Al-Abadi’s chief goal will be to combat the advance of IS that now has control of areas of the country where there is a Sunni majority. Since the Iraqi army fled the advance of extremist fighters in June, it has been incapable of regaining any significant ground against the militants and so it seems that Baghdad will have to rely on the US aerial power that began targeting IS in August for the foreseeable future.
Attention must also be given to the Shi‘ite militias operating within the capital and in Iraq’s south. With support from Iran, some of these groups are well armed and can present a serious challenge to the authority of the central government as al-Maliki discovered during his time in office. Many Iraqi Shi‘ites were critical of al-Maliki were suspicious of his monopolization Iraq’s oil wealth and for not distributing revenue set aside for major infrastructure projects.
Apart from defeating militants, al-Abadi must make serious efforts toward national reconciliation and building an Iraq based on an inclusive polity. The oppression felt by Sunnis must be addressed and Sunni politicians taking part in the political process must not be threatened as they were under al-Maliki. Iraq’s Kurds want their share of the national budget, which was partially suspended by al-Maliki over oil disputes at the beginning of this year and then outright in March.
The Kurds are also keen to negotiate with Baghdad over the disputed territories of northern Iraq. Complicating this matter however is the Kurdish takeover of most of the disputed land in the wake of the national army’s retreat and the attempted incursion into this territory by the Islamic State. This will likely make the Kurds unwilling to cede territory back to Baghdad.
While al-Abadi’s accession as Prime Minister is a welcome step, it remains unclear if he will be able to build confidence in the central government and pave the way toward national reconciliation among Iraq’s ethnoconfessional groups. The damage authoritarianism has done to Iraq over the course of its existence is remarkable, but that does not mean that its effect is irreversible. Prior to the rise of the first Ba’ath regime in the early sixties, Iraqis of Kurdish, Turkmen Christian, Jewish Sunni and Shi‘ite backgrounds cooperated in a nationalist movement that had its roots in the 1920 Revolution that was ultimately sidelined by the Ba’ath. Before 2003, intermarriage between Kurds and Arabs and between other ethnoconfessional groups in Iraq were a common occurrence.

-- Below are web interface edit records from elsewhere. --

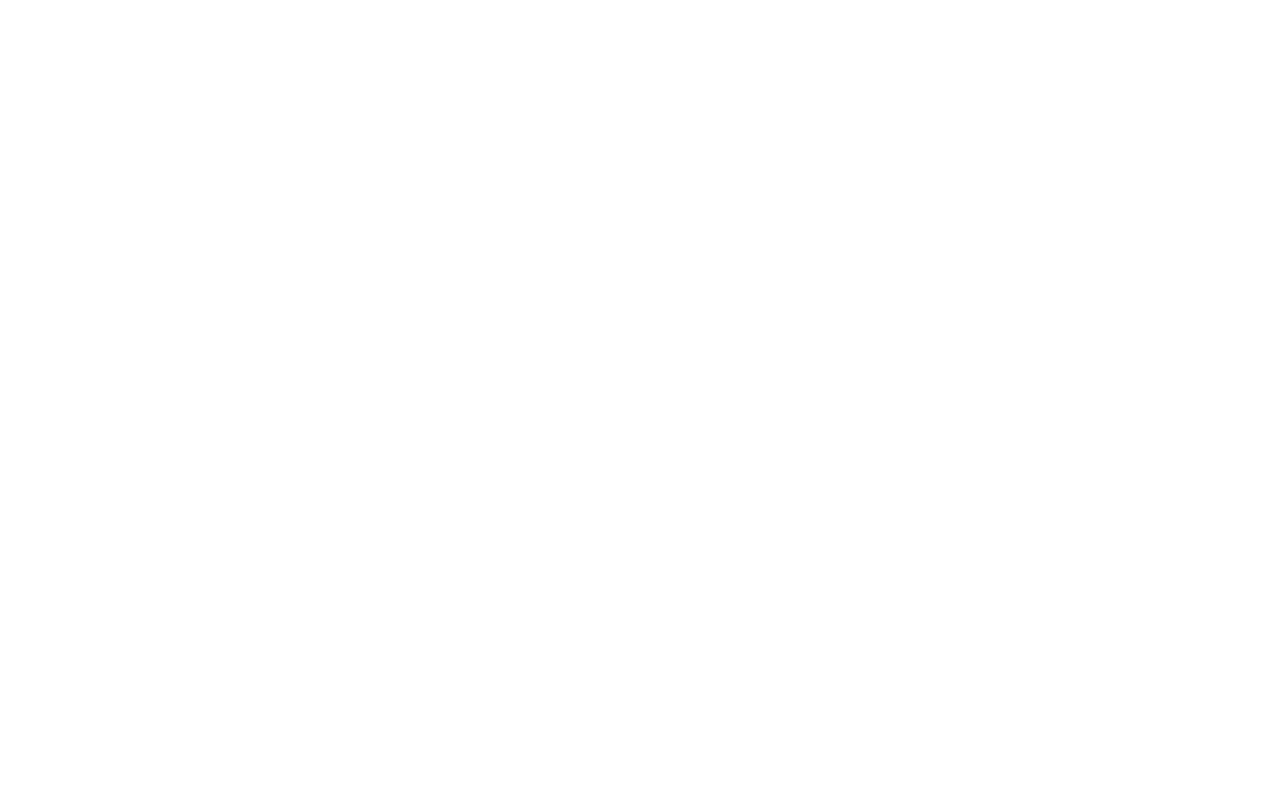
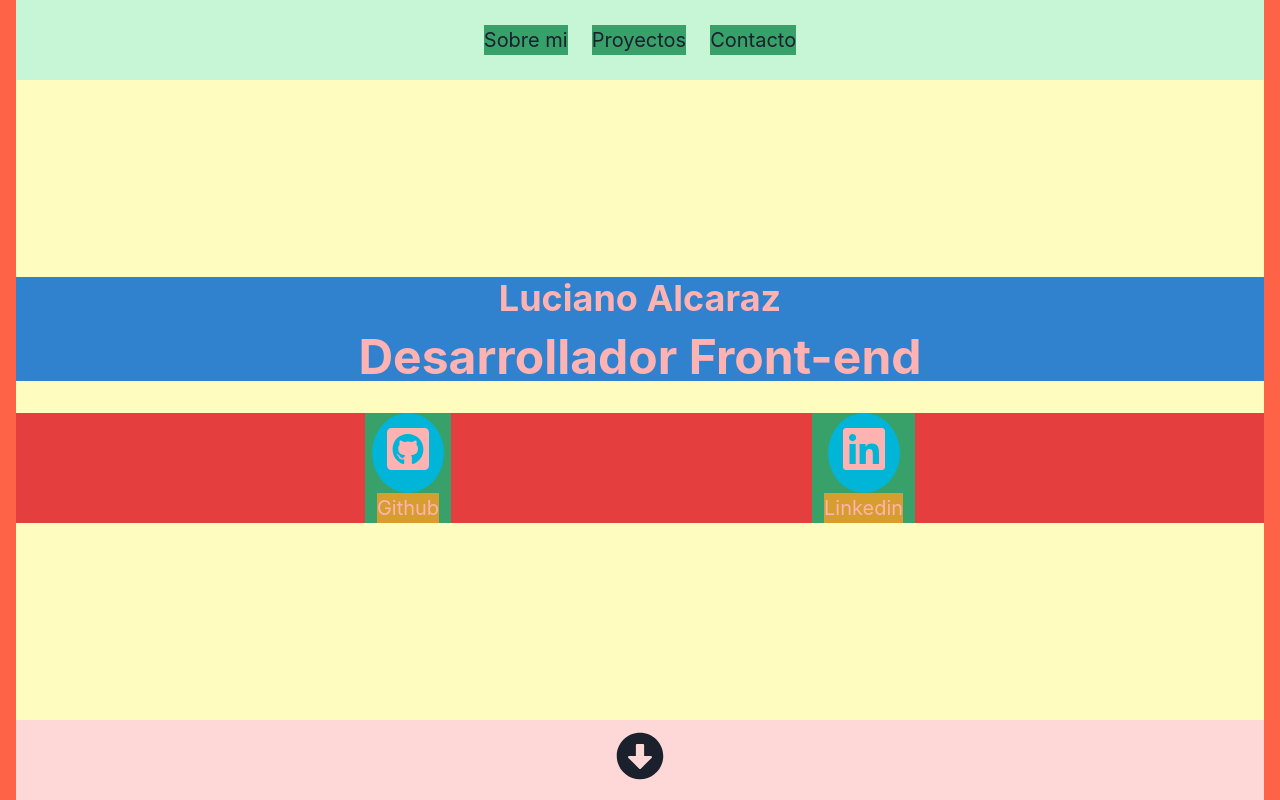
Before and after one commit to LGA-dev/LGA-dev.github.io, a React (Create React App) app: page / in a window 1280 px wide. Built offline with nearby package versions, Linux system fonts and the light colour scheme.

Commit message:
Add Hero component

```diff
--- a/src/App.js
+++ b/src/App.js
@@ -1,18 +1,20 @@
 import './App.css';
 import { Container, Grid } from "@chakra-ui/react"
+import Hero from './components/Hero';
 
 function App() {
   return (
     <Container maxW="container.xl" bg="tomato">
       <Grid
         bg="blue.100"
+        fontSize={["20px"]}
         templateColumns={{ base: "1fr"}}
         templateRows={{ base: "auto auto auto auto"}}
         templateAreas={{
           base: '"hero" "about" "projects" "contact"'
         }}
       >
-
+        <Hero />
       </Grid>
     </Container>
   );
--- /dev/null
+++ b/src/components/Hero.js
@@ -0,0 +1,60 @@
+import { GridItem, Box, Heading, Center, Flex, Stack, Text, Link } from "@chakra-ui/react"
+// Remove this later
+import { PhoneIcon, AddIcon, WarningIcon } from '@chakra-ui/icons'
+import { Icon } from "@chakra-ui/react"
+import { FaGithubSquare, FaLinkedin, FaArrowAltCircleDown } from 'react-icons/fa';
+
+const Hero = () => {
+  return (
+    <div>
+      <GridItem gridArea="hero" bg="blue.500" w={"100%"} h={"100vh"}>
+        {/* TODO: Create Navbar component */}
+        {/* Header Navbar */}
+        <Center h="10%" bg="green.100">
+          <Link bg="green.500" mx={3}>Sobre mi</Link>
+          <Link bg="green.500" mx={3}>Proyectos</Link>
+          <Link bg="green.500" mx={3}>Contacto</Link>
+        </Center>
+        {/* Header Content */}
+        <Stack spacing={8} h="80%" bg="yellow.100" justifyContent="center">
+          {/* Text */}
+          <Stack spacing={3} bg="blue.500" textAlign="center" textColor="red.200">
+            <Heading size="xl">Luciano Alcaraz</Heading>
+            <Heading size="2xl">Desarrollador Front-end</Heading>
+          </Stack>
+          {/* Icons */}
+          <Box bg="red.500" textColor="red.200" d="flex" flexDirection="row" justifyContent="space-evenly" alignItems="center" >
+              <Link mx={3} bg="green.500">
+                <Center flexDirection="column">
+                  {/* Circle container */}
+                  <Box p={3} bg="cyan.500" borderRadius="100%">
+                    <Icon boxSize="3rem" as={ FaGithubSquare } />
+                  </Box>
+                  <Text mx={3} bg="yellow.500">Github</Text>
+                </Center>
+              </Link>
+              <Link mx={3} bg="green.500">
+                <Center flexDirection="column">
+                  {/* Circle container */}
+                  <Box p={3} bg="cyan.500" borderRadius="100%">
+                    <Icon boxSize="3rem" as={ FaLinkedin } />
+                  </Box>
+                  <Text mx={3} bg="yellow.500">Linkedin</Text>
+                </Center>
+              </Link>
+          </Box>
+        </Stack>
+        {/* Header Arrow */}
+        <Box h="10%" bg="red.100">
+          <Center h="100%">
+            <Link>
+              <Icon boxSize="3rem" as={ FaArrowAltCircleDown } />
+            </Link>
+          </Center>
+        </Box>
+      </GridItem>
+    </div>
+  );
+}
+
+export default Hero;
```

It is estimated that in cities such as Baghdad forty percent of marriages were between Shi‘ites and Sunnis prior to 2003. Al-Abadi and other Iraqi lawmakers must now use these precedents to heal Iraq.